=== Section Start ===

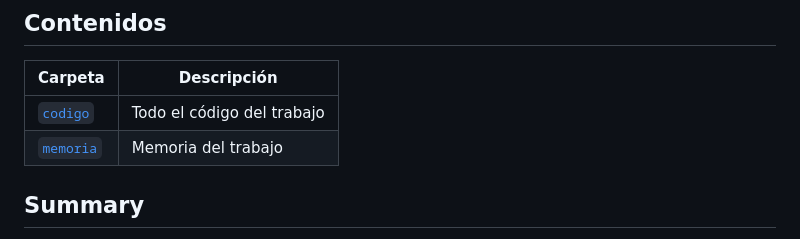
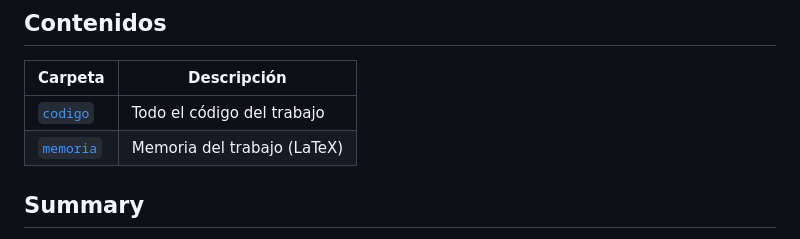
Before and after one commit to mianfg-DGIIM/TFG, a Markdown page: README.md, the part around the change. Rendered like a GitHub page.

Commit message:
add: LaTeX en README

```diff
--- a/README.md
+++ b/README.md
@@ -24,7 +24,7 @@ Este es el repositorio de mi **Trabajo de Fin de Grado** titulado ***"Una perspe
 | Carpeta | Descripción |
 | --- | --- |
 | [`codigo`](./codigo) | Todo el código del trabajo |
-| [`memoria`](./memoria) | Memoria del trabajo |
+| [`memoria`](./memoria) | Memoria del trabajo (LaTeX) |
 
 ## Summary
 
```
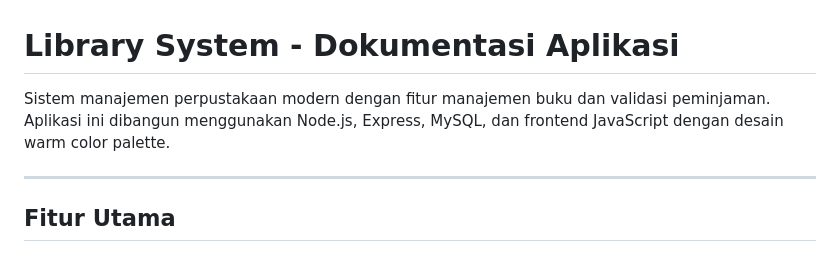
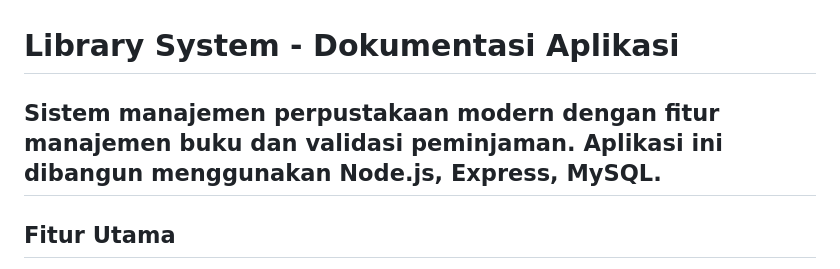
Before and after one commit to A-PPAW-TI503P-2025/20230140047_A_REMED_UTS, a Markdown page: README.md, the part around the change. Drawn GitHub-style.

```diff
--- a/README.md
+++ b/README.md
@@ -1,8 +1,7 @@
 
 # Library System - Dokumentasi Aplikasi
 
-Sistem manajemen perpustakaan modern dengan fitur manajemen buku dan validasi peminjaman. Aplikasi ini dibangun menggunakan Node.js, Express, MySQL, dan frontend JavaScript dengan desain warm color palette.
-
+Sistem manajemen perpustakaan modern dengan fitur manajemen buku dan validasi peminjaman. Aplikasi ini dibangun menggunakan Node.js, Express, MySQL.
 ---
 
 ## Fitur Utama
```
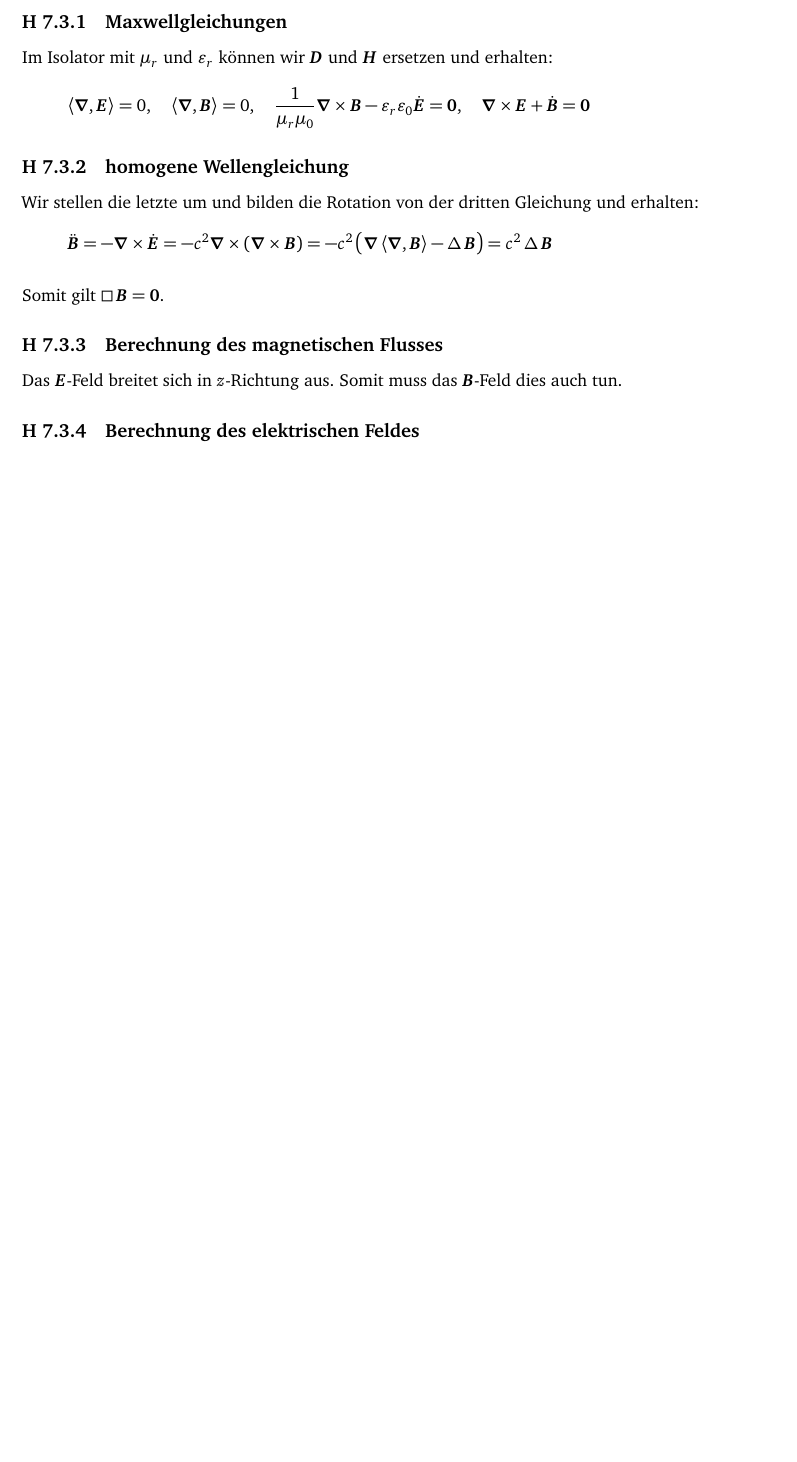
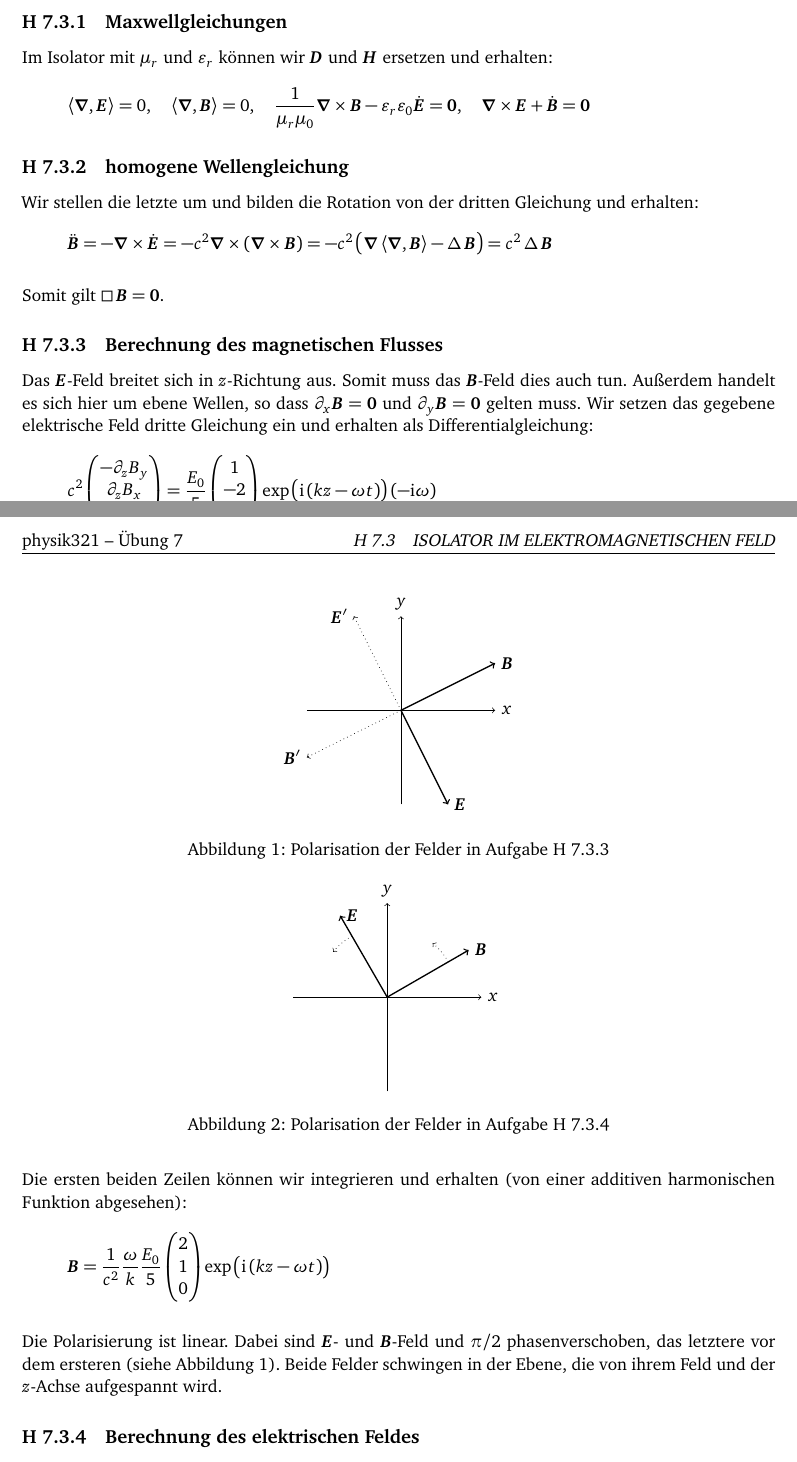
Before and after one commit to martin-ueding/physik321-Zettel, a LaTeX document (physik321-07-Martin.tex): part of the page before the commit and two parts of pages 1 and 2 of 2 after it, the two joined at a grey line, cut so that both start at the same text, the shorter picture padded with empty space. Compiled offline with pdfLaTeX.

Commit message:
[3] Fertig

```diff
--- a/physik321-07-Martin.tex
+++ b/physik321-07-Martin.tex
@@ -149,8 +149,51 @@ erhalten:
 Somit gilt $\dalambert \vec B = \vec 0$.
 
 \subsection{Berechnung des magnetischen Flusses}
+\label c
 
 Das $\vec E$-Feld breitet sich in $z$-Richtung aus. Somit muss das $\vec
-B$-Feld dies auch tun.
+B$-Feld dies auch tun. Außerdem handelt es sich hier um ebene Wellen, so dass
+$\partial_x \vec B = \vec 0$ und $\partial_y \vec B = \vec 0$ gelten muss. Wir setzen das gegebene elektrische Feld dritte Gleichung ein und erhalten als Differentialgleichung:
+\[
+	c^2
+	\begin{pmatrix}
+		- \partial_z B_y \\ \partial_z B_x \\ 0
+	\end{pmatrix}
+	=
+	\frac{E_0}{5}
+	\begin{pmatrix}
+		1 \\ -2 \\ 0
+	\end{pmatrix}
+	\exp\del{\ii \del{kz-\omega t}} (-\ii \omega)
+\]
+
+Die ersten beiden Zeilen können wir integrieren und erhalten (von
+einer additiven harmonischen Funktion abgesehen):
+\[
+	\vec B = \frac{1}{c^2} \frac{\omega}{k} \frac{E_0}{5}
+	\begin{pmatrix}
+		2 \\ 1 \\ 0
+	\end{pmatrix}
+	\exp\del{\ii \del{kz-\omega t}}
+\]
+
+Die Polarisierung ist linear. Dabei sind $\vec E$- und $\vec B$-Feld und
+$\pi/2$ phasenverschoben, das letztere vor dem ersteren (siehe Abbildung
+\ref{fig:3-3}). Beide Felder schwingen in der Ebene, die von ihrem Feld und der
+$z$-Achse aufgespannt wird.
+
+\begin{figure}
+	\centering
+	\begin{tikzpicture}
+		\draw[thick, ->] (0, 0) -- (1, -2) node[right] {$\vec E$};
+		\draw[thick, ->] (0, 0) -- (2, 1) node[right] {$\vec B$};
+		\draw[dotted, ->] (0, 0) -- (-1, 2) node[left] {$\vec E'$};
+		\draw[dotted, ->] (0, 0) -- (-2, -1) node[left] {$\vec B'$};
+		\draw[->] (-2, 0) -- (2, 0) node[right] {$x$};
+		\draw[->] (0, -2) -- (0, 2) node[above] {$y$};
+	\end{tikzpicture}
+	\caption{Polarisation der Felder in Aufgabe \ref c}
+	\label{fig:3-3}
+\end{figure}
 
 \subsection{Berechnung des elektrischen Feldes}
@@ -157,3 +226,16 @@ B$-Feld dies auch tun.
+\begin{figure}
+	\centering
+	\begin{tikzpicture}
+		\draw[thick, ->] (0, 0) -- (30:2) node[right] {$\vec B$};
+		\draw[dotted, ->] (30:1.5) arc (30:50:1.5);
+		\draw[thick, ->] (0, 0) -- (120:2) node[right] {$\vec E$};
+		\draw[dotted, ->] (120:1.5) arc (120:140:1.5);
+		\draw[->] (-2, 0) -- (2, 0) node[right] {$x$};
+		\draw[->] (0, -2) -- (0, 2) node[above] {$y$};
+	\end{tikzpicture}
+	\caption{Polarisation der Felder in Aufgabe \ref d}
+	\label{fig:3-4}
+\end{figure}
 
 %\bibliography{../../zentrale_BibTeX/Central}
 %\bibliographystyle{plain}
```
Also changed, not shown: physik321-07-Martin.tex (26 more changed lines).
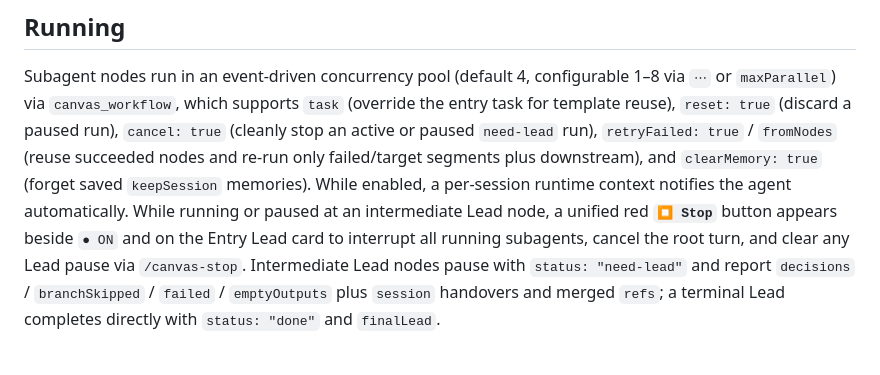
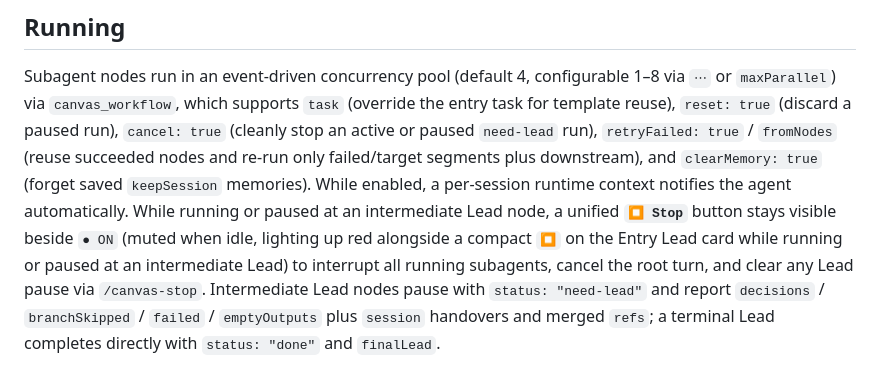
Before and after one commit to Wasabi2575/dsh-workflow-canvas, a Markdown page: docs/DETAIL.md, the part around the change. GitHub-like rendering.

Commit message:
feat(ui): upgrade showcase loop template, keep stop pill always visible & refresh hero screenshots

```diff
--- a/docs/DETAIL.md
+++ b/docs/DETAIL.md
@@ -81,8 +81,7 @@ run), `cancel: true` (cleanly stop an active or paused `need-lead` run),
 failed/target segments plus downstream), and `clearMemory: true` (forget saved
 `keepSession` memories). While enabled, a per-session runtime context notifies
 the agent automatically. While running or paused at an intermediate Lead node,
-a unified red **`⏹ Stop`** button appears beside `● ON` and on the Entry Lead
-card to interrupt all running subagents, cancel the root turn, and clear any
+a unified **`⏹ Stop`** button stays visible beside `● ON` (muted when idle, lighting up red alongside a compact `⏹` on the Entry Lead card while running or paused at an intermediate Lead) to interrupt all running subagents, cancel the root turn, and clear any
 Lead pause via `/canvas-stop`. Intermediate Lead nodes pause with
 `status: "need-lead"` and report `decisions` / `branchSkipped` / `failed` /
 `emptyOutputs` plus `session` handovers and merged `refs`; a terminal Lead
```
Also changed, not shown: README.md (+1 -1 lines), README.zh.md (+1 -1 lines), docs/images/canvas-demo-zh.png, docs/images/canvas-demo.png, 2 other files.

=== Section End ===

An exact copy of the entries above is required, with the pictures left out.

Before and after one commit to mianfg-DGIIM/TFG, a Markdown page: README.md, the part around the change. Rendered like a GitHub page.

Commit message:
add: LaTeX en README

```diff
--- a/README.md
+++ b/README.md
@@ -24,7 +24,7 @@ Este es el repositorio de mi **Trabajo de Fin de Grado** titulado ***"Una perspe
 | Carpeta | Descripción |
 | --- | --- |
 | [`codigo`](./codigo) | Todo el código del trabajo |
-| [`memoria`](./memoria) | Memoria del trabajo |
+| [`memoria`](./memoria) | Memoria del trabajo (LaTeX) |
 
 ## Summary
 
```
Before and after one commit to A-PPAW-TI503P-2025/20230140047_A_REMED_UTS, a Markdown page: README.md, the part around the change. Drawn GitHub-style.

```diff
--- a/README.md
+++ b/README.md
@@ -1,8 +1,7 @@
 
 # Library System - Dokumentasi Aplikasi
 
-Sistem manajemen perpustakaan modern dengan fitur manajemen buku dan validasi peminjaman. Aplikasi ini dibangun menggunakan Node.js, Express, MySQL, dan frontend JavaScript dengan desain warm color palette.
-
+Sistem manajemen perpustakaan modern dengan fitur manajemen buku dan validasi peminjaman. Aplikasi ini dibangun menggunakan Node.js, Express, MySQL.
 ---
 
 ## Fitur Utama
```
Before and after one commit to martin-ueding/physik321-Zettel, a LaTeX document (physik321-07-Martin.tex): part of the page before the commit and two parts of pages 1 and 2 of 2 after it, the two joined at a grey line, cut so that both start at the same text, the shorter picture padded with empty space. Compiled offline with pdfLaTeX.

Commit message:
[3] Fertig

```diff
--- a/physik321-07-Martin.tex
+++ b/physik321-07-Martin.tex
@@ -149,8 +149,51 @@ erhalten:
 Somit gilt $\dalambert \vec B = \vec 0$.
 
 \subsection{Berechnung des magnetischen Flusses}
+\label c
 
 Das $\vec E$-Feld breitet sich in $z$-Richtung aus. Somit muss das $\vec
-B$-Feld dies auch tun.
+B$-Feld dies auch tun. Außerdem handelt es sich hier um ebene Wellen, so dass
+$\partial_x \vec B = \vec 0$ und $\partial_y \vec B = \vec 0$ gelten muss. Wir setzen das gegebene elektrische Feld dritte Gleichung ein und erhalten als Differentialgleichung:
+\[
+	c^2
+	\begin{pmatrix}
+		- \partial_z B_y \\ \partial_z B_x \\ 0
+	\end{pmatrix}
+	=
+	\frac{E_0}{5}
+	\begin{pmatrix}
+		1 \\ -2 \\ 0
+	\end{pmatrix}
+	\exp\del{\ii \del{kz-\omega t}} (-\ii \omega)
+\]
+
+Die ersten beiden Zeilen können wir integrieren und erhalten (von
+einer additiven harmonischen Funktion abgesehen):
+\[
+	\vec B = \frac{1}{c^2} \frac{\omega}{k} \frac{E_0}{5}
+	\begin{pmatrix}
+		2 \\ 1 \\ 0
+	\end{pmatrix}
+	\exp\del{\ii \del{kz-\omega t}}
+\]
+
+Die Polarisierung ist linear. Dabei sind $\vec E$- und $\vec B$-Feld und
+$\pi/2$ phasenverschoben, das letztere vor dem ersteren (siehe Abbildung
+\ref{fig:3-3}). Beide Felder schwingen in der Ebene, die von ihrem Feld und der
+$z$-Achse aufgespannt wird.
+
+\begin{figure}
+	\centering
+	\begin{tikzpicture}
+		\draw[thick, ->] (0, 0) -- (1, -2) node[right] {$\vec E$};
+		\draw[thick, ->] (0, 0) -- (2, 1) node[right] {$\vec B$};
+		\draw[dotted, ->] (0, 0) -- (-1, 2) node[left] {$\vec E'$};
+		\draw[dotted, ->] (0, 0) -- (-2, -1) node[left] {$\vec B'$};
+		\draw[->] (-2, 0) -- (2, 0) node[right] {$x$};
+		\draw[->] (0, -2) -- (0, 2) node[above] {$y$};
+	\end{tikzpicture}
+	\caption{Polarisation der Felder in Aufgabe \ref c}
+	\label{fig:3-3}
+\end{figure}
 
 \subsection{Berechnung des elektrischen Feldes}
@@ -157,3 +226,16 @@ B$-Feld dies auch tun.
+\begin{figure}
+	\centering
+	\begin{tikzpicture}
+		\draw[thick, ->] (0, 0) -- (30:2) node[right] {$\vec B$};
+		\draw[dotted, ->] (30:1.5) arc (30:50:1.5);
+		\draw[thick, ->] (0, 0) -- (120:2) node[right] {$\vec E$};
+		\draw[dotted, ->] (120:1.5) arc (120:140:1.5);
+		\draw[->] (-2, 0) -- (2, 0) node[right] {$x$};
+		\draw[->] (0, -2) -- (0, 2) node[above] {$y$};
+	\end{tikzpicture}
+	\caption{Polarisation der Felder in Aufgabe \ref d}
+	\label{fig:3-4}
+\end{figure}
 
 %\bibliography{../../zentrale_BibTeX/Central}
 %\bibliographystyle{plain}
```
Also changed, not shown: physik321-07-Martin.tex (26 more changed lines).
Before and after one commit to Wasabi2575/dsh-workflow-canvas, a Markdown page: docs/DETAIL.md, the part around the change. GitHub-like rendering.

Commit message:
feat(ui): upgrade showcase loop template, keep stop pill always visible & refresh hero screenshots

```diff
--- a/docs/DETAIL.md
+++ b/docs/DETAIL.md
@@ -81,8 +81,7 @@ run), `cancel: true` (cleanly stop an active or paused `need-lead` run),
 failed/target segments plus downstream), and `clearMemory: true` (forget saved
 `keepSession` memories). While enabled, a per-session runtime context notifies
 the agent automatically. While running or paused at an intermediate Lead node,
-a unified red **`⏹ Stop`** button appears beside `● ON` and on the Entry Lead
-card to interrupt all running subagents, cancel the root turn, and clear any
+a unified **`⏹ Stop`** button stays visible beside `● ON` (muted when idle, lighting up red alongside a compact `⏹` on the Entry Lead card while running or paused at an intermediate Lead) to interrupt all running subagents, cancel the root turn, and clear any
 Lead pause via `/canvas-stop`. Intermediate Lead nodes pause with
 `status: "need-lead"` and report `decisions` / `branchSkipped` / `failed` /
 `emptyOutputs` plus `session` handovers and merged `refs`; a terminal Lead
```
Also changed, not shown: README.md (+1 -1 lines), README.zh.md (+1 -1 lines), docs/images/canvas-demo-zh.png, docs/images/canvas-demo.png, 2 other files.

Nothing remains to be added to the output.